I have long loved the quote, “Traditions touch us, they connect us and they expand us. There are only two lasting gifts we can hope to give our children. One of these is roots, the other, wings.”
In recent years, the whole idea of parenting has had us focused a lot on giving our children strong wings and the freedom to fly. But, just as important it is to give them the wings, so it is to make sure that we help them grow their roots. For it’s the roots that determine who we are, our beliefs and our ethics.
Purposeful rituals and repeated practices that involve members of the family, these rituals are the perfect food for the roots that we base ourselves and our kids on. Rituals can include a morning regime that organises our day to day life; at the same time it may also include a seasonal or holiday ritual that is more symbolic and planned. These repeated, shared experiences contribute to making us who we are. Continue Reading
Let us read a small story by my friend Dr. Sonia Hemnani-
A young boy had a very good family and a number of wonderful people around, whom he did not care for or listen to. Whenever this boy was in need he would trust the random strangers, who he thought were the right people. One day all those strangers started avoiding him due to recurrent calling, which led to more frustration. Ultimately the boy broke down.

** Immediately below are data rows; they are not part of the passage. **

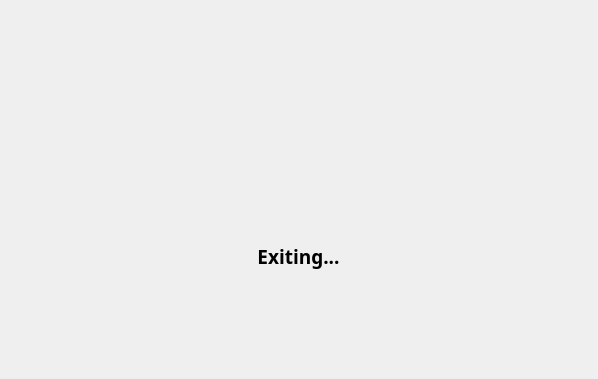
IceflowRE/mp3monitoring, file gui/shutdown_overlay.ui: the form before one commit.
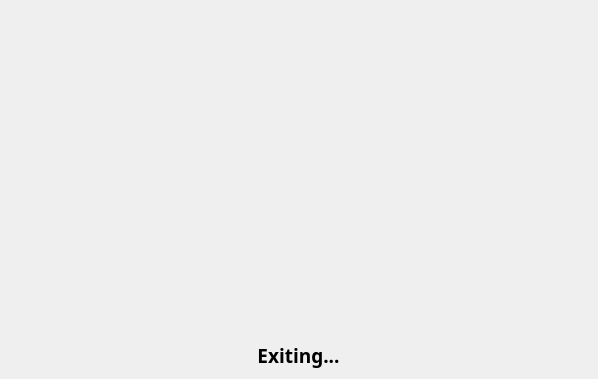
The form after the commit. Custom widgets are drawn as their Qt base class.

Diff of the .ui file:
```diff
--- a/gui/shutdown_overlay.ui
+++ b/gui/shutdown_overlay.ui
@@ -48,10 +48,13 @@
      <property name="orientation">
       <enum>Qt::Vertical</enum>
      </property>
+     <property name="sizeType">
+      <enum>QSizePolicy::Preferred</enum>
+     </property>
      <property name="sizeHint" stdset="0">
       <size>
        <width>20</width>
-       <height>95</height>
+       <height>20</height>
       </size>
      </property>
     </spacer>
@@ -121,10 +124,13 @@
      <property name="orientation">
       <enum>Qt::Vertical</enum>
      </property>
+     <property name="sizeType">
+      <enum>QSizePolicy::Preferred</enum>
+     </property>
      <property name="sizeHint" stdset="0">
       <size>
        <width>20</width>
-       <height>20</height>
+       <height>10</height>
       </size>
      </property>
     </spacer>
```
Left out of the diff: 6 changed lines with no effect on the pictures.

Moral of story – Trust what you have within you and around you.
Here the young boy is “you”; his friends are the ecofriendly bacteria which are already present in our body, the vital force, the calm mind, and the natural sources of building immunity, organic real food, required food and thought. Continue Reading

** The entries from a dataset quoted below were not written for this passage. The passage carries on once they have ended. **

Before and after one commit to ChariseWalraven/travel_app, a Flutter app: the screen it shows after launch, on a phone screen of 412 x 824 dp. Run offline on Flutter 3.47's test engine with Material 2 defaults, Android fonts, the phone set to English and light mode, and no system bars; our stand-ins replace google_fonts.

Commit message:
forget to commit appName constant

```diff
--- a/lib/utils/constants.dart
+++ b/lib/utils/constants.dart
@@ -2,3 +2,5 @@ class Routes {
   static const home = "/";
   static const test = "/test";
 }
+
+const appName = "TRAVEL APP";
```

Diwali will soon be here and so will the kids be home for Diwali break, while we are busy preparing for the festivities, keeping kids engaged and taking it as an opportunity to teach them about the festival is important.
A late post- Late because for many days I wasn’t sure if it was over.
I thought I would give in and like always we’d start all over again; but it didn’t happen. He kept coming back to me, pleading, asking if I was okay and if I could offer him his favourite aadudu( his word for breast/breastmilk)
It broke my heart each time, but I denied because it was getting tough for me to continue our breastfeeding journey, tougher than it was to control myself from starting again, giving in to those yearning eyes.
29th January 2019 was the last day he nursed, Just when he completed 34 months of breastfeeding.
I started conditioning him long back (can’t recall) but it’s been many months. He would talk to aadudu, sing songs and say things like “I’m so happy to see aadudu”, “ye mera aadudu hai”, “I love you aadudu”.
I asked him that soon aadudu will stop as he was growing up and that he must thank aadudu for nurturing him, for making him a strong and big boy from a tiny, feeble baby that he was. He would say “aadudu thank You, aapne mujhe chhotu baby se big boy banaya”. On asking “baby when will you stop having aadudu”? He would promptly reply- “Tomorrow”, a tomorrow that never came! A tomorrow that came months later!
I have a heavy heart as I write this, but I know I did my best.
We ‘ve come a long way and we loved our nursing sessions, despite the occasional bouts of frustrations because sometimes you feel that that’s the only thing you do through the day, sometimes the back does ache from being in a certain position for long.
Weaning needs a lot of strength and determination and that is why it took me so long. I just did not have the heart to do it. With cracked nipples and toddler reaching 3, I realised that it was the best time to do it.
Sharing my weaning journey and few tips for moms who are nursing older toddlers or older kids.
How I weaned my 34 months old child from breastmilk?
There is nothing that will help as much as talking to your child will. At almost 3 yrs I could easily to talk things out to him, he however had difficulty falling asleep without nursing.
He knew he was a big boy with teeth, a big boy who could chew on to yummy food and didn’t need breastmilk, but somehow wasn’t ready. Finally I resorted to putting band-aid on my sore nipples and told him I was hurt.
This continued for weeks and he stopped asking for it. Some stories, lots of cuddles helped us get through this phase.
Met on a common whatsapp group, they started sharing personal messages, they felt connected as they shared common hobbies.
The butterflies fluttered every time the phone notified of a new message. The teenage feel back in early forties was such a refreshing change for both. Continue Reading
I am a mother whose blog says notjustmommying, well that’s because I think we do or mean to do a lot more than raising our kids. Whether we succeed or fail in that endeavor, is another story. Know more